Funding Crisis Hits Baby Ward

Frail newborn babies are being sent to England because there are not enough spaces in Welsh hospitals, it was claimed today. Calls have been made for more money to provide the specialist care and equipment to care for the babies born prematurely and weighing as little as a few pounds.

The demand has been made by Rhian Davies, the Assistant Children’s Commissioner for Wales, who was today visiting parents and staff at the neonatal unit at Cardiff’s University Hospital of Wales. Her visit organised by the South Wales Branch of Bliss – the premature baby charity, aims to raise awareness of the provision of care available for premature and sick newborns and the problems facing parents.

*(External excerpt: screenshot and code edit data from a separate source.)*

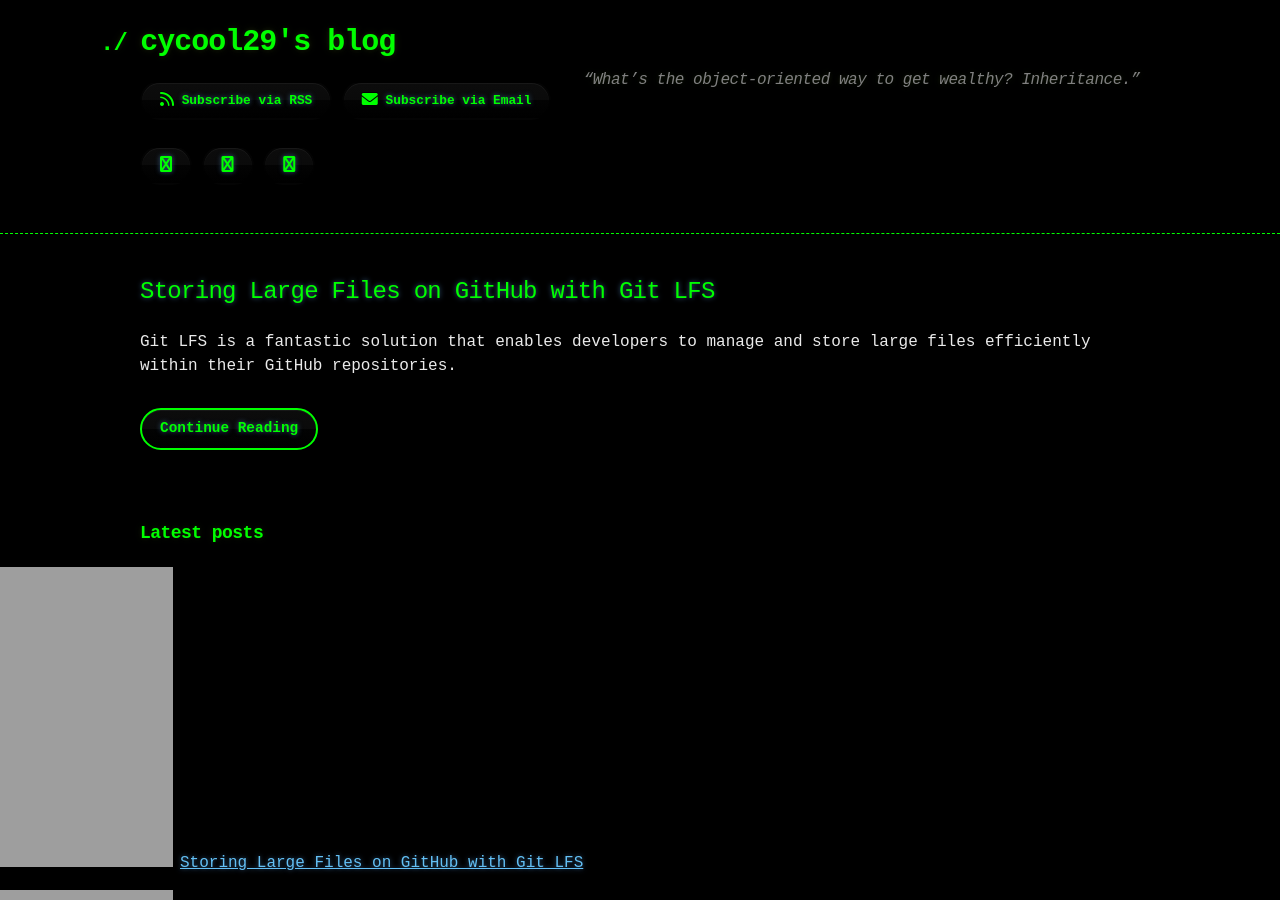
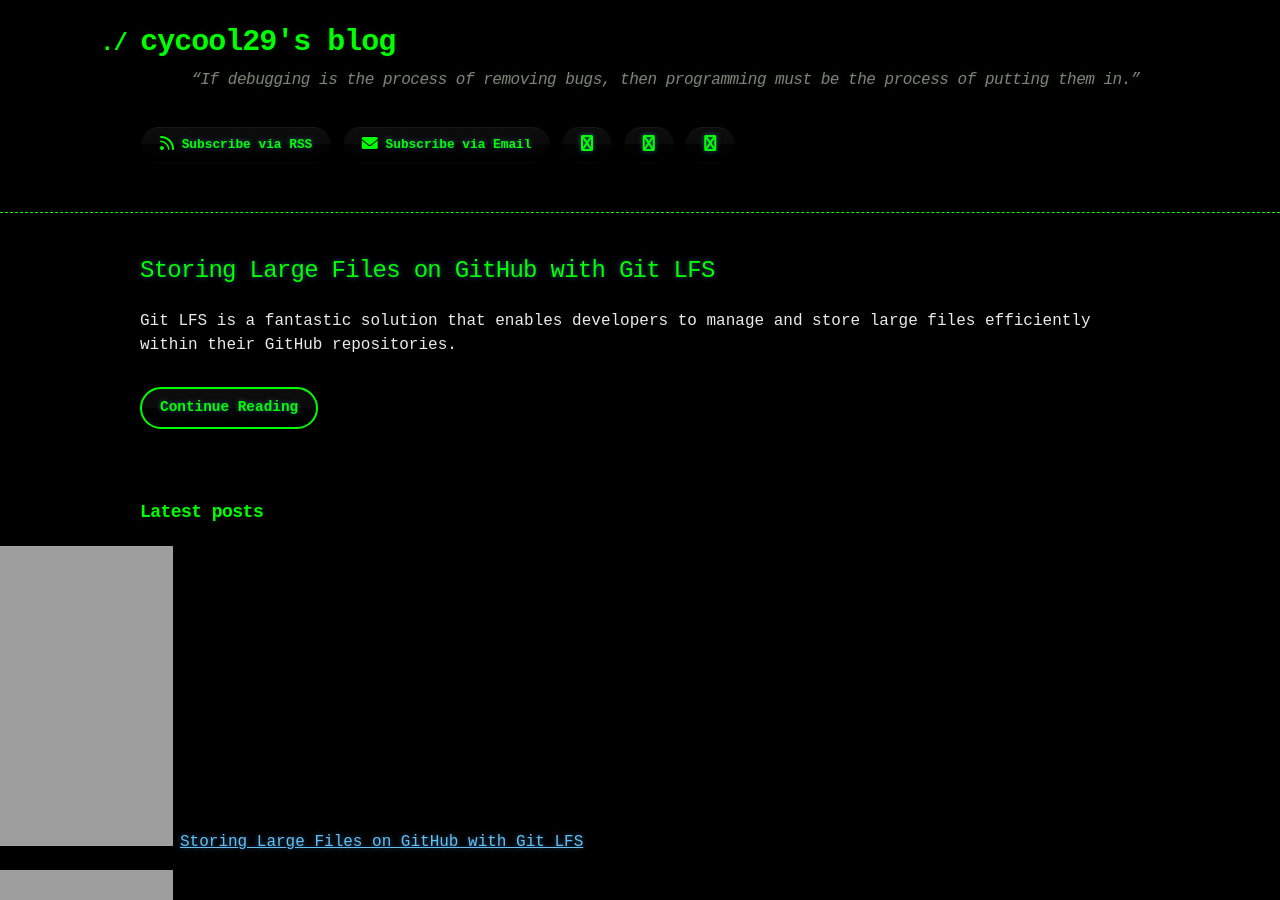
Before and after one commit to cycool29/cycool29.github.io, a Jekyll site: the page built from index.md, in a window 1280 px wide and 900 px high. Built offline with Jekyll 4.4.1, drawn with Linux system fonts in a browser that asks for light colours; a style sheet for code colours, icons or effects is not loaded.

Commit message:
Update quotes

```diff
--- a/_config.yml
+++ b/_config.yml
@@ -1,5 +1,5 @@
 title: cycool29's blog
-description: "“What’s the object-oriented way to get wealthy? Inheritance.” "
+description: "“If debugging is the process of removing bugs, then programming must be the process of putting them in.” "
 bio: A high school student. Intermediate in Python, Git, Bash. Learning JavaScript. He/Him. "
 author: cycool29
 url: https://cycool29.github.io
```
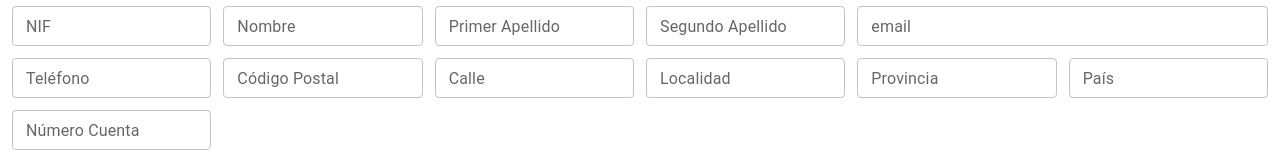
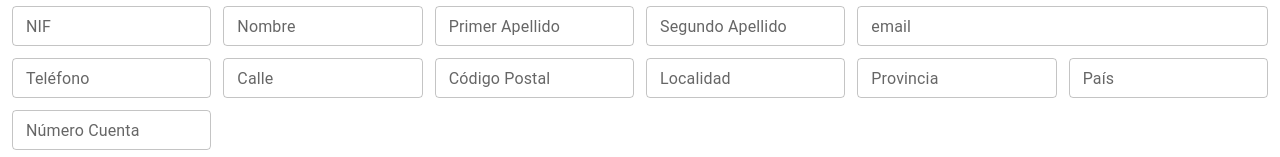
Before and after one commit to cats99-coder/grupo-gestion-facturacion-web, a Next.js app: page /clientes/1 in a window 1280 px wide. Shown: the part 131-288 px from the top of the page. Built offline with nearby package versions, Linux system fonts and the light colour scheme; no server answers.

Commit message:
filtro pendientes

```diff
--- a/src/app/(app)/clientes/[id]/page.tsx
+++ b/src/app/(app)/clientes/[id]/page.tsx
@@ -271,10 +271,10 @@ export default function BasicTabs() {
           className="col-span-1"
           size="small"
           onChange={handleCliente}
-          name="codigo_postal"
-          value={cliente.codigo_postal}
-          id="codigo_postal"
-          label="Código Postal"
+          name="calle"
+          value={cliente.calle}
+          id="calle"
+          label="Calle"
           variant="outlined"
           autoComplete="off"
         />
@@ -282,10 +282,10 @@ export default function BasicTabs() {
           className="col-span-1"
           size="small"
           onChange={handleCliente}
-          name="calle"
-          value={cliente.calle}
-          id="calle"
-          label="Calle"
+          name="codigo_postal"
+          value={cliente.codigo_postal}
+          id="codigo_postal"
+          label="Código Postal"
           variant="outlined"
           autoComplete="off"
         />
--- a/src/app/(app)/expedientes/[id]/layout.tsx
+++ b/src/app/(app)/expedientes/[id]/layout.tsx
@@ -187,6 +187,7 @@ export default function ExpedienteLayout({
           if (!response.ok) return false;
           setOpenSuccess(true);
           setMessageSuccess("Actualizado con exito");
+          setModificado(false);
         });
     } else {
       const { _id, numero_expediente, factura, ...createExpediente } =
```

After meeting the specialist nurses and doctors, she said: “I am concerned the service in Wales is under-funded, underdeveloped and under-resourced. This situation often means that babies are being transported out of Wales for long distances – even as far as Stoke-on-Trent, Plymouth or Taunton – in order to get the specialist care they need. We will be acting on what we learn and bringing our concerns to the attention of the Welsh Assembly Government.”

Stephanie Brown’s daughter Nayana, was born two months’ prematurely at the University Hospital of Wales, and her experience two years ago led her to set up a local Bliss support group. “It was a terrifying experience when the first time you see your baby is in a plastic box surrounded by machines, monitors and tubes,” she said.

“There was a concern there may not have been a bed in the special care baby unit and my baby would have to be transferred to Bristol. Fortunately this did not happen, although she was moved to the Royal Gwent after a few weeks because the cot was needed by another child who needed surgery.”

Stephanie, 28, of Caerphilly, said many parents whose babies had been in special care faced new problems when they got home. “It’s a feeling of isolation. You are battling alone with your baby, scared to go out because of the fear of catching germs, and concerned about allowing other people into you home for the same reason.

“This is a common feeling among parents of premature babies. I found everything very hard to deal with. I was desperate to meet someone who had been in my position but there was no local support around. By running the group now I can help make sure that other parents don’t have to feel cut off like I did, and that there is somewhere they can go and talk and feel normal.”

A spokeswoman for the Cardiff and Vale NHS Trust said: “We are committed to providing the best possible care for children needing neonatal care and are working with Health Commission Wales to try to ensure we provide the level of care that we consider necessary.”